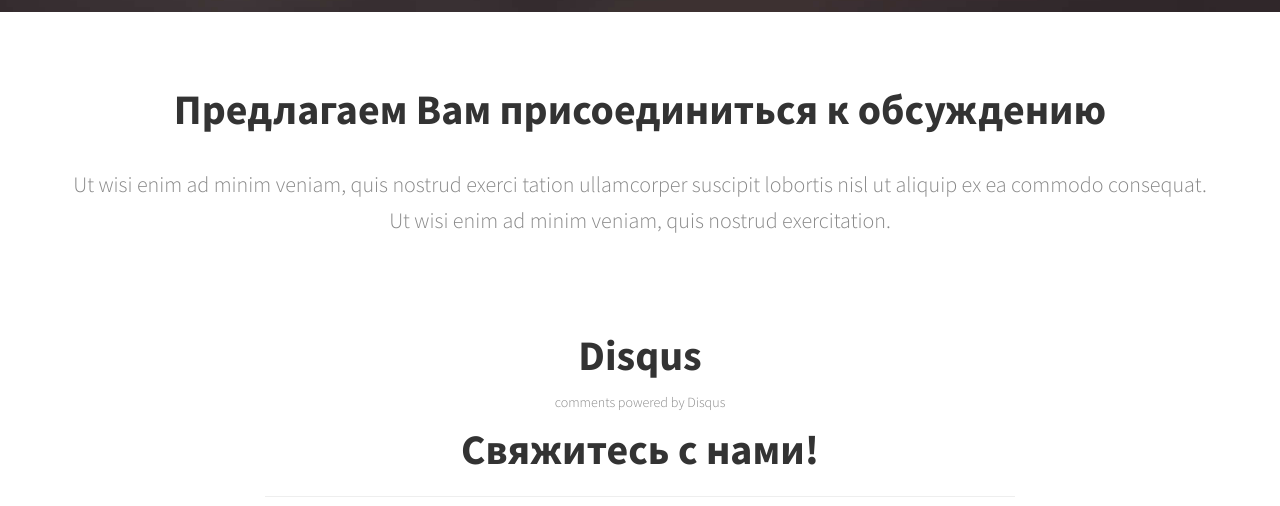
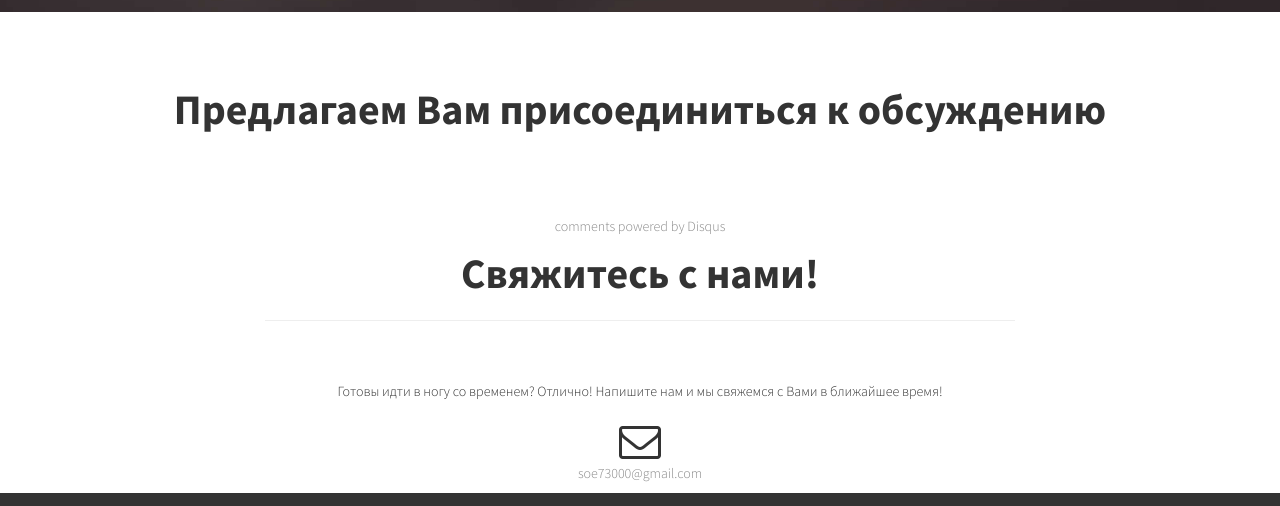
Before and after one commit to ofc076/ofc076.github.io, a plain HTML site: page index.html in a window 1280 px wide. Shown: the part 1654-2160 px from the top of the page. Drawn offline with Linux system fonts and the light colour scheme; a script that the page names is missing.

Commit message:
Update index.html

```diff
--- a/index.html
+++ b/index.html
@@ -126,22 +126,6 @@
 	            <div class="row">
 	                <div class="col-sm-12 call-to-action-text">
 	                    <h2>Предлагаем Вам присоединиться к обсуждению</h2>
-	                    <p>
-	                    	Ut wisi enim ad minim veniam, quis nostrud exerci tation ullamcorper suscipit lobortis nisl ut
-	                    	aliquip ex ea commodo consequat. Ut wisi enim ad minim veniam, quis nostrud exercitation.
-	                    </p>
-
-
-	             <!---       <div class="call-to-action-button">
-                            <a class="button-1" href="#">
-                            	<span class="button-1-left"><i class="fa fa-mobile"></i></span>
-                            	<span class="button-1-right">
-                            		<span class="button-1-right-top">Get it on the</span>
-                            		<span class="button-1-right-bottom">App Store</span>
-                            	</span>
-                            </a>
-                        </div>        --->
-
 	                </div>
 	            </div>
 	        </div>
@@ -151,12 +135,10 @@
 
 
 
-
-
 <aside class="bg-dark">
     <div class="container text-center">
         <div class="call-to-action">
-            <h2>Disqus</h2>
+       <!--     <h2>Disqus</h2>   -->
 <div id="disqus_thread"></div>
 <script type="text/javascript">
     var disqus_shortname = 'https-ofc076-github-io';
```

__Task directions__:
Check each line of the material for the word "button". Copy the ones that have it.

__Solved problem__:
-	             <!---       <div class="call-to-action-button">
-                            <a class="button-1" href="#">
-                            	<span class="button-1-left"><i class="fa fa-mobile"></i></span>
-                            	<span class="button-1-right">
-                            		<span class="button-1-right-top">Get it on the</span>
-                            		<span class="button-1-right-bottom">App Store</span>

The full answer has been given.